Friday, July 11, 2008

Sorting flats

In my day, newspaper printers often served as Postmasters because Postmasters decided which newspapers could travel free in the mail ... or if they could be mailed at all. That confounded Postmaster who preceded me in Philadelphia -- whose name I refuse to utter -- barred my newspaper, The Pennsylvania Gazette, from the mail entirely! All to benefit his namby-pamby little paper. The nerve!

Well, I stopped that practice tout suite, let me tell you! Thanks to me, all newspapers could be mailed for a small fee. And that fee helped make the British Crown Post in North America -- Can you believe we called it that, back then? -- profitable for the first time.

Of course, we sorted newspapers, catalogs and other flat mail into little cubby holes, like today's carrier cases. (And didn't I invent that system, too? I can't recall …)

But just look how we'll be sorting flats tomorrow. What a difference a couple centuries make!

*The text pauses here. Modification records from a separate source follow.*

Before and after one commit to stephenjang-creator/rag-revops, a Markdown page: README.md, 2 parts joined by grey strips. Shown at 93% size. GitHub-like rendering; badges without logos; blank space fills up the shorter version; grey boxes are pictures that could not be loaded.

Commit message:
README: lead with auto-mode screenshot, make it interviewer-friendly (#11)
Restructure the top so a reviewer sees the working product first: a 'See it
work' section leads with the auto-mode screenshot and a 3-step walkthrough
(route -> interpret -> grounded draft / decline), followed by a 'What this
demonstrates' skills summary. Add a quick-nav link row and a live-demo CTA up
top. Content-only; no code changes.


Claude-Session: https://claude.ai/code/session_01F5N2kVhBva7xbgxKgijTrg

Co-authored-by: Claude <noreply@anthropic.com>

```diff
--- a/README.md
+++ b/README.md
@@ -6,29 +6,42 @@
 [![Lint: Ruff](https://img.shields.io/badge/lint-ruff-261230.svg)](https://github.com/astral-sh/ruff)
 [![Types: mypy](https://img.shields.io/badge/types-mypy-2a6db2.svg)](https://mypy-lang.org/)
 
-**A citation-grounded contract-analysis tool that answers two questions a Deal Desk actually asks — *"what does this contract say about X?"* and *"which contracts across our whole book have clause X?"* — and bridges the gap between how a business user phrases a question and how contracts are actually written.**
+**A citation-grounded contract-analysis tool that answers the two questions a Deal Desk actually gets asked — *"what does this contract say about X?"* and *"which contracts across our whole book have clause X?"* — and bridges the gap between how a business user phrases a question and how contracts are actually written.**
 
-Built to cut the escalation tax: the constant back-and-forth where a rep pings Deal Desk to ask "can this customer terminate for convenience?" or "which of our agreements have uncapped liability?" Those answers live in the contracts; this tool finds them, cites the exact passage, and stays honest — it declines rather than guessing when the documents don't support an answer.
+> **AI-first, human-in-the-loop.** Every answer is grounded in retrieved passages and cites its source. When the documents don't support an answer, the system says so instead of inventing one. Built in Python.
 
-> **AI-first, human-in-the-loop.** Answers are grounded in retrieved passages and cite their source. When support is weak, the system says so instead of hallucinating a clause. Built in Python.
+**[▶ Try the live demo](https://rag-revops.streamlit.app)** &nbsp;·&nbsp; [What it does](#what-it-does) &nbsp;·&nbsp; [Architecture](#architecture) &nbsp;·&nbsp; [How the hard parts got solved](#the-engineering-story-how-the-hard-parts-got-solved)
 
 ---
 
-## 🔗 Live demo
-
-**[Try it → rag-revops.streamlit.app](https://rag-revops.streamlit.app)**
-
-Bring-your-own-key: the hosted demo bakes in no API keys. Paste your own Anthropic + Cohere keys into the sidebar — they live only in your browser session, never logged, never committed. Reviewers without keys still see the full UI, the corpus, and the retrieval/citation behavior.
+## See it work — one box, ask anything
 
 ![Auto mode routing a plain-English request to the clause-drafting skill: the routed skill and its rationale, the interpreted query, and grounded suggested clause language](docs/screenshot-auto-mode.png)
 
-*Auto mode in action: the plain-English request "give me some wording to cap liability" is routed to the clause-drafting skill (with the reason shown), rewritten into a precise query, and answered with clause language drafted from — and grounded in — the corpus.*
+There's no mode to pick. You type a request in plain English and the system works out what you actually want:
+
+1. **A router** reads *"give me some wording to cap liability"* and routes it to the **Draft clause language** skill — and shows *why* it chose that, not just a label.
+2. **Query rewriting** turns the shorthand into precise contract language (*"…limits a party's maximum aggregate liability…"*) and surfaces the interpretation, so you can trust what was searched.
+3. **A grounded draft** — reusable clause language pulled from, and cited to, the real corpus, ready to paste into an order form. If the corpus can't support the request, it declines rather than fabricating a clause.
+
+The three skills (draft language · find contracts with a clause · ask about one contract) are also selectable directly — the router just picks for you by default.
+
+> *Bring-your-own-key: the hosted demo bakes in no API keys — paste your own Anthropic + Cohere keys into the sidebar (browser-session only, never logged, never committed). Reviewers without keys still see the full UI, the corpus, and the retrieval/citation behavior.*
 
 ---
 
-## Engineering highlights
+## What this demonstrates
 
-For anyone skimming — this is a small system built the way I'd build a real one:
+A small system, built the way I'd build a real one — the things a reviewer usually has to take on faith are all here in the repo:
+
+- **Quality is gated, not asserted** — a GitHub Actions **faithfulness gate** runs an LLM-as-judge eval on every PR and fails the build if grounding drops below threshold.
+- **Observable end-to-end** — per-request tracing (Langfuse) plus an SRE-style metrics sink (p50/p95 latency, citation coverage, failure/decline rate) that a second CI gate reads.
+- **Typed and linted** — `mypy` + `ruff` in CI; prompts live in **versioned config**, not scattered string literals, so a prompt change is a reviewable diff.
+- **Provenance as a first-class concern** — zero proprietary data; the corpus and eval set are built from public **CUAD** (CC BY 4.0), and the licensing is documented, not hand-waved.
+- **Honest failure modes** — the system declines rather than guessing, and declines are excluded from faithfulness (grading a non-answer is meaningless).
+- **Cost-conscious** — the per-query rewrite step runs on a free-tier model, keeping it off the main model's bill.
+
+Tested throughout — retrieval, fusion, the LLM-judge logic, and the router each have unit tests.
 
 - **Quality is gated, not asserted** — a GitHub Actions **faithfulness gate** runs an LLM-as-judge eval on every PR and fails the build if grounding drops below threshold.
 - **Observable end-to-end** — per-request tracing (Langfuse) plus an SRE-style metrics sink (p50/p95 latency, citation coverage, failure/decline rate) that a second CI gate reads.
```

What do you think of this new system? Have you ever seen the likes?

No comments: